Edit difference data:
┌──

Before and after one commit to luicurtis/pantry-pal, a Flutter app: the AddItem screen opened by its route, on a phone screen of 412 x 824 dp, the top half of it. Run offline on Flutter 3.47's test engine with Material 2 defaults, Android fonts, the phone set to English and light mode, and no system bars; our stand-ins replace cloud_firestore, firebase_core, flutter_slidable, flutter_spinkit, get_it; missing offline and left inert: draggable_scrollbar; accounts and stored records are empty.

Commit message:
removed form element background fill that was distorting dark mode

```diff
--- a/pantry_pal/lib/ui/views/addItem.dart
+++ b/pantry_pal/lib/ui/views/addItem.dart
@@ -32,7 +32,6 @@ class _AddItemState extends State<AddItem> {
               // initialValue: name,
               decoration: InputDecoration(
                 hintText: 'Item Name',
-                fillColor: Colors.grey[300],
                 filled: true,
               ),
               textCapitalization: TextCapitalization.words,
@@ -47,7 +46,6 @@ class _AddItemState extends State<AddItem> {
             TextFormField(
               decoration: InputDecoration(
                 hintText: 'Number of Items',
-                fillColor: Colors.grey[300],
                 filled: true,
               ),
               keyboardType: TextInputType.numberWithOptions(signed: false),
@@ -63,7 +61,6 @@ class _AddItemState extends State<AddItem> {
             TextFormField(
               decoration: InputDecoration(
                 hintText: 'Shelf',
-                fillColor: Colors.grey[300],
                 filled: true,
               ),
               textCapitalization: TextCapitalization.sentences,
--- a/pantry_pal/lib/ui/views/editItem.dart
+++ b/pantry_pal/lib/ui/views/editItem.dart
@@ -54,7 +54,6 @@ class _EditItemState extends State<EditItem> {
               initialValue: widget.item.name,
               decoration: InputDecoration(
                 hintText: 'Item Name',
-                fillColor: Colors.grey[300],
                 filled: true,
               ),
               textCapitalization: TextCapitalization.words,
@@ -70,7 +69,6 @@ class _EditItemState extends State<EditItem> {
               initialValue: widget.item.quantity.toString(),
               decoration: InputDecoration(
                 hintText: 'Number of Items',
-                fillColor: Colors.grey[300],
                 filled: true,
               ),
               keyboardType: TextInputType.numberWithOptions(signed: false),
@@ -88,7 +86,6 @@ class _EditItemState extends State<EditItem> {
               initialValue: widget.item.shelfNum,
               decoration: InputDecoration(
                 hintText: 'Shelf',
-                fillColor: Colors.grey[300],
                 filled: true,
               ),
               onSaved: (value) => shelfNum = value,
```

└──

### EXERCISE INSTRUCTIONS
When the entries above are retyped, each line must stay exactly as it is.

### SOLUTION BELOW
Before and after one commit to luicurtis/pantry-pal, a Flutter app: the AddItem screen opened by its route, on a phone screen of 412 x 824 dp, the top half of it. Run offline on Flutter 3.47's test engine with Material 2 defaults, Android fonts, the phone set to English and light mode, and no system bars; our stand-ins replace cloud_firestore, firebase_core, flutter_slidable, flutter_spinkit, get_it; missing offline and left inert: draggable_scrollbar; accounts and stored records are empty.

Commit message:
removed form element background fill that was distorting dark mode

```diff
--- a/pantry_pal/lib/ui/views/addItem.dart
+++ b/pantry_pal/lib/ui/views/addItem.dart
@@ -32,7 +32,6 @@ class _AddItemState extends State<AddItem> {
               // initialValue: name,
               decoration: InputDecoration(
                 hintText: 'Item Name',
-                fillColor: Colors.grey[300],
                 filled: true,
               ),
               textCapitalization: TextCapitalization.words,
@@ -47,7 +46,6 @@ class _AddItemState extends State<AddItem> {
             TextFormField(
               decoration: InputDecoration(
                 hintText: 'Number of Items',
-                fillColor: Colors.grey[300],
                 filled: true,
               ),
               keyboardType: TextInputType.numberWithOptions(signed: false),
@@ -63,7 +61,6 @@ class _AddItemState extends State<AddItem> {
             TextFormField(
               decoration: InputDecoration(
                 hintText: 'Shelf',
-                fillColor: Colors.grey[300],
                 filled: true,
               ),
               textCapitalization: TextCapitalization.sentences,
--- a/pantry_pal/lib/ui/views/editItem.dart
+++ b/pantry_pal/lib/ui/views/editItem.dart
@@ -54,7 +54,6 @@ class _EditItemState extends State<EditItem> {
               initialValue: widget.item.name,
               decoration: InputDecoration(
                 hintText: 'Item Name',
-                fillColor: Colors.grey[300],
                 filled: true,
               ),
               textCapitalization: TextCapitalization.words,
@@ -70,7 +69,6 @@ class _EditItemState extends State<EditItem> {
               initialValue: widget.item.quantity.toString(),
               decoration: InputDecoration(
                 hintText: 'Number of Items',
-                fillColor: Colors.grey[300],
                 filled: true,
               ),
               keyboardType: TextInputType.numberWithOptions(signed: false),
@@ -88,7 +86,6 @@ class _EditItemState extends State<EditItem> {
               initialValue: widget.item.shelfNum,
               decoration: InputDecoration(
                 hintText: 'Shelf',
-                fillColor: Colors.grey[300],
                 filled: true,
               ),
               onSaved: (value) => shelfNum = value,
```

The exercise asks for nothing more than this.